Sponsor:  Rep. Joel Johnson

Committee:  Judiciary

Complete to 3-19-14


The bill would provide that the doctrine of securing title to real property by adverse possession or acquiescence would not apply in Michigan.

Currently, as a rule, the Revised Judicature Act provides for a 15-year period of limitations for bringing an action for the recovery or possession of real property.  House Bill 5057 would amend the act (MCL 600.5801 et al.) to specify that this period of limitations would not apply to a person if an adverse party is asserting a claim to the property based on adverse possession or acquiescence.  The bill would also make numerous revisions to clarify or update provisions, and would delete references to claiming title by adverse possession.

Adverse possession, sometimes referred to as "squatter's rights," allows a person to lay claim to real property under certain conditions.  In general, a person can get title to land owned by someone else by using the land exclusively, out in the open, without permission by the owner, and continuously and without interruption for the time period contained in state law for 15 years.  Most frequently, adverse possession occurs when a person places a fence on a neighbor's lawn; if the neighbor does not contest the action within the statutory time limit, the person can claim legal title to that property.

The doctrine of acquiescence applies to situations in which neighbors acquiesce to a boundary between adjacent properties.  Typically, the acquiesced boundary may be based on the natural landscape of the properties or as a result of landscaping, such as planting a row of shrubs or putting up a fence.  If the period of acquiescence lasts at least 15 years, this artificial boundary line may become the permanent boundary and the neighbor can claim legal title to that property.


A fiscal analysis is in process.

                                                                                           Legislative Analyst:   Susan Stutzky                       
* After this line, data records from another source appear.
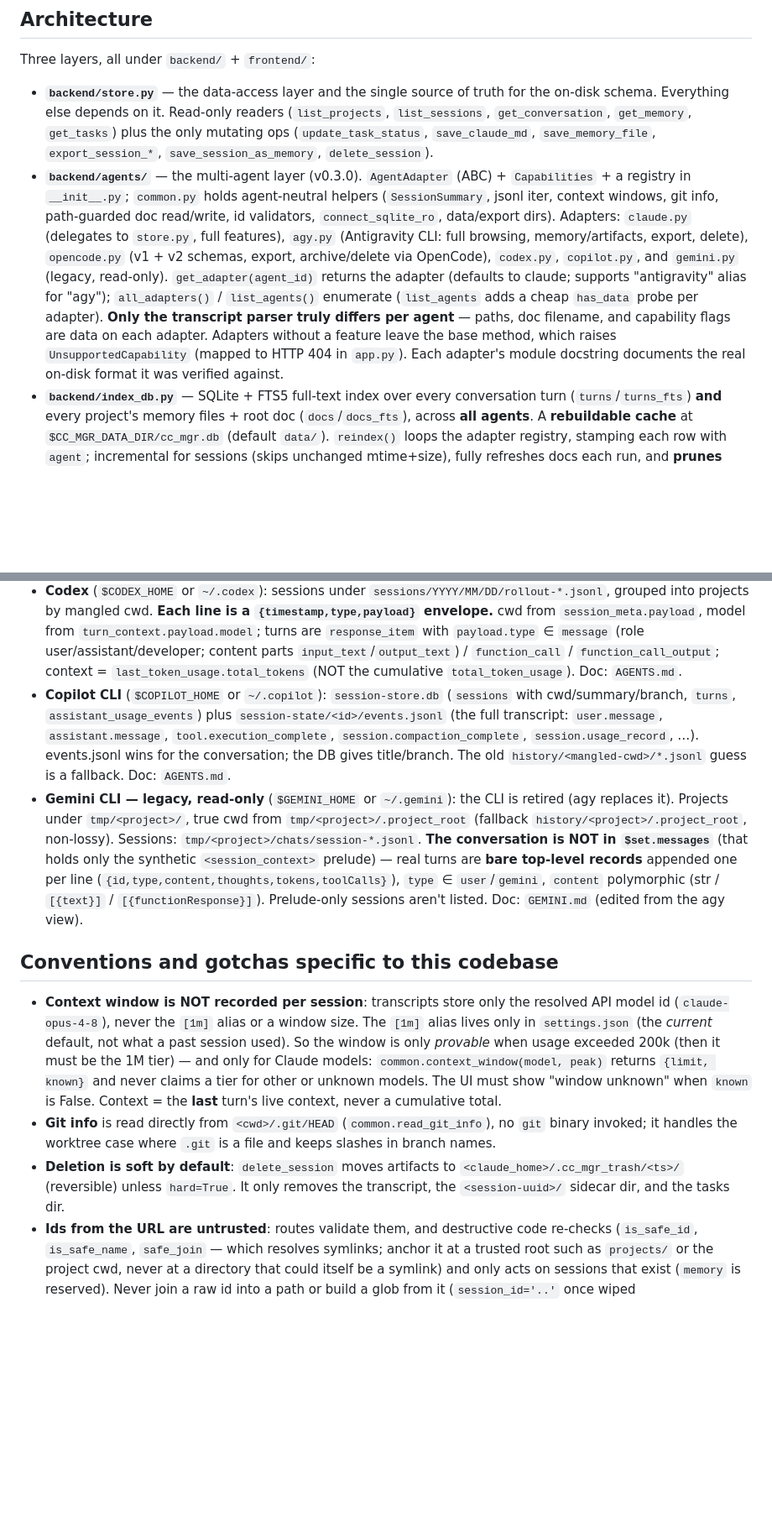
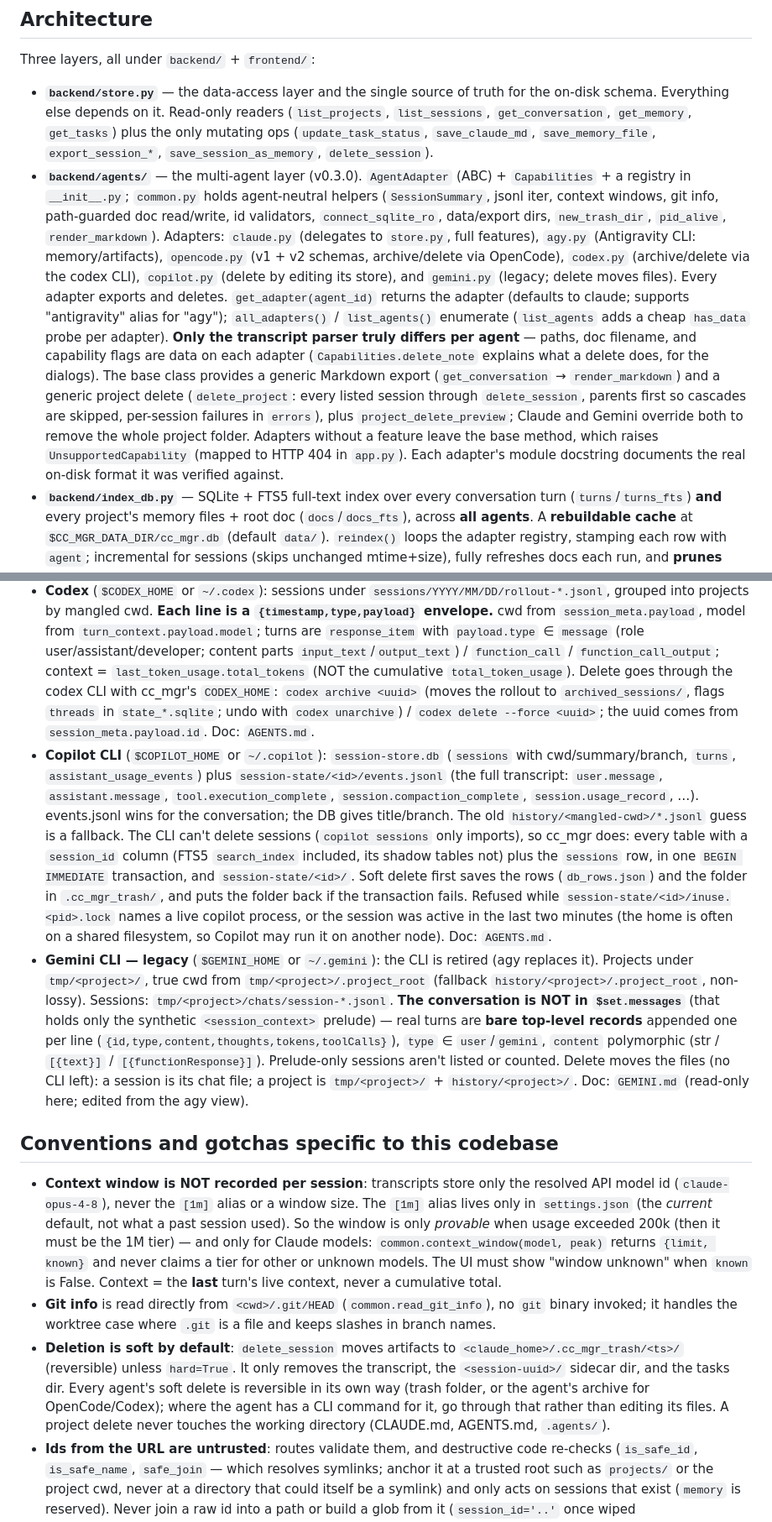
Before and after one commit to cshjin/cc-mgr, a Markdown page: CLAUDE.md, 2 parts joined by grey strips. Shown at 84% size. Rendered like a GitHub page; blank space fills up the shorter version.

```diff
--- a/CLAUDE.md
+++ b/CLAUDE.md
@@ -67,18 +67,25 @@ Three layers, all under `backend/` + `frontend/`:
 - **`backend/agents/`** — the multi-agent layer (v0.3.0). `AgentAdapter` (ABC) +
   `Capabilities` + a registry in `__init__.py`; `common.py` holds agent-neutral
   helpers (`SessionSummary`, jsonl iter, context windows, git info, path-guarded doc
-  read/write, id validators, `connect_sqlite_ro`, data/export dirs). Adapters:
-  `claude.py` (delegates to `store.py`, full features), `agy.py` (Antigravity CLI:
-  full browsing, memory/artifacts, export, delete), `opencode.py` (v1 + v2 schemas,
-  export, archive/delete via OpenCode), `codex.py`, `copilot.py`, and `gemini.py`
-  (legacy, read-only). `get_adapter(agent_id)` returns the adapter (defaults to
-  claude; supports "antigravity" alias for "agy"); `all_adapters()` / `list_agents()`
-  enumerate (`list_agents` adds a cheap `has_data` probe per adapter).
+  read/write, id validators, `connect_sqlite_ro`, data/export dirs, `new_trash_dir`,
+  `pid_alive`, `render_markdown`). Adapters: `claude.py` (delegates to `store.py`,
+  full features), `agy.py` (Antigravity CLI: memory/artifacts), `opencode.py` (v1 + v2
+  schemas, archive/delete via OpenCode), `codex.py` (archive/delete via the codex
+  CLI), `copilot.py` (delete by editing its store), and `gemini.py` (legacy; delete
+  moves files). Every adapter exports and deletes. `get_adapter(agent_id)` returns
+  the adapter (defaults to claude; supports "antigravity" alias for "agy");
+  `all_adapters()` / `list_agents()` enumerate (`list_agents` adds a cheap
+  `has_data` probe per adapter).
   **Only the transcript parser truly differs per agent** — paths, doc filename, and
-  capability flags are data on each adapter. Adapters without a feature leave the
-  base method, which raises `UnsupportedCapability` (mapped to HTTP 404 in
-  `app.py`). Each adapter's module docstring documents the real on-disk format it
-  was verified against.
+  capability flags are data on each adapter (`Capabilities.delete_note` explains
+  what a delete does, for the dialogs). The base class provides a generic Markdown
+  export (`get_conversation` → `render_markdown`) and a generic project delete
+  (`delete_project`: every listed session through `delete_session`, parents first
+  so cascades are skipped, per-session failures in `errors`), plus
+  `project_delete_preview`; Claude and Gemini override both to remove the whole
+  project folder. Adapters without a feature leave the base method, which raises
+  `UnsupportedCapability` (mapped to HTTP 404 in `app.py`). Each adapter's module
+  docstring documents the real on-disk format it was verified against.
 - **`backend/index_db.py`** — SQLite + FTS5 full-text index over every conversation
   turn (`turns`/`turns_fts`) **and** every project's memory files + root doc
   (`docs`/`docs_fts`), across **all agents**. A **rebuildable cache** at
@@ -171,15 +188,25 @@ Three layers, all under `backend/` + `frontend/`:
   `payload.type` ∈ `message` (role user/assistant/developer; content parts
   `input_text`/`output_text`) / `function_call` / `function_call_output`; context =
   `last_token_usage.total_tokens` (NOT the cumulative `total_token_usage`).
-  Doc: `AGENTS.md`.
+  Delete goes through the codex CLI with cc_mgr's `CODEX_HOME`: `codex archive <uuid>`
+  (moves the rollout to `archived_sessions/`, flags `threads` in `state_*.sqlite`;
+  undo with `codex unarchive`) / `codex delete --force <uuid>`; the uuid comes from
+  `session_meta.payload.id`. Doc: `AGENTS.md`.
 - **Copilot CLI** (`$COPILOT_HOME` or `~/.copilot`): `session-store.db` (`sessions`
   with cwd/summary/branch, `turns`, `assistant_usage_events`) plus
   `session-state/<id>/events.jsonl` (the full transcript: `user.message`,
   `assistant.message`, `tool.execution_complete`, `session.compaction_complete`,
   `session.usage_record`, …). events.jsonl wins for the conversation; the DB gives
-  title/branch. The old `history/<mangled-cwd>/*.jsonl` guess is a fallback. Doc:
-  `AGENTS.md`.
-- **Gemini CLI — legacy, read-only** (`$GEMINI_HOME` or `~/.gemini`): the CLI is
+  title/branch. The old `history/<mangled-cwd>/*.jsonl` guess is a fallback. The CLI
+  can't delete sessions (`copilot sessions` only imports), so cc_mgr does: every
+  table with a `session_id` column (FTS5 `search_index` included, its shadow tables
+  not) plus the `sessions` row, in one `BEGIN IMMEDIATE` transaction, and
+  `session-state/<id>/`. Soft delete first saves the rows (`db_rows.json`) and the
+  folder in `.cc_mgr_trash/`, and puts the folder back if the transaction fails.
+  Refused while `session-state/<id>/inuse.<pid>.lock` names a live copilot process,
+  or the session was active in the last two minutes (the home is often on a shared
+  filesystem, so Copilot may run it on another node). Doc: `AGENTS.md`.
+- **Gemini CLI — legacy** (`$GEMINI_HOME` or `~/.gemini`): the CLI is
   retired (agy replaces it). Projects under `tmp/<project>/`, true cwd from
   `tmp/<project>/.project_root` (fallback `history/<project>/.project_root`,
   non-lossy). Sessions: `tmp/<project>/chats/session-*.jsonl`. **The conversation is
@@ -187,7 +214,9 @@ Three layers, all under `backend/` + `frontend/`:
   prelude) — real turns are **bare top-level records** appended one per line
   (`{id,type,content,thoughts,tokens,toolCalls}`), `type` ∈ `user`/`gemini`,
   `content` polymorphic (str / `[{text}]` / `[{functionResponse}]`). Prelude-only
-  sessions aren't listed. Doc: `GEMINI.md` (edited from the agy view).
+  sessions aren't listed or counted. Delete moves the files (no CLI left): a session
+  is its chat file; a project is `tmp/<project>/` + `history/<project>/`. Doc:
+  `GEMINI.md` (read-only here; edited from the agy view).
 
 ## Conventions and gotchas specific to this codebase
 
@@ -205,6 +234,10 @@ Three layers, all under `backend/` + `frontend/`:
 - **Deletion is soft by default**: `delete_session` moves artifacts to
   `<claude_home>/.cc_mgr_trash/<ts>/` (reversible) unless `hard=True`. It only
   removes the transcript, the `<session-uuid>/` sidecar dir, and the tasks dir.
+  Every agent's soft delete is reversible in its own way (trash folder, or the
+  agent's archive for OpenCode/Codex); where the agent has a CLI command for it,
+  go through that rather than editing its files. A project delete never touches
+  the working directory (CLAUDE.md, AGENTS.md, `.agents/`).
 - **Ids from the URL are untrusted**: routes validate them, and destructive code
   re-checks (`is_safe_id`, `is_safe_name`, `safe_join` — which resolves symlinks;
   anchor it at a trusted root such as `projects/` or the project cwd, never at a
```
Also changed, not shown: other parts of CLAUDE.md (+15 -5 lines), CHANGELOG.md (+21 -0 lines), README.md (+25 -10 lines).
This analysis was prepared by nonpartisan House staff for use by House members in their deliberations, and does not constitute an official statement of legislative intent.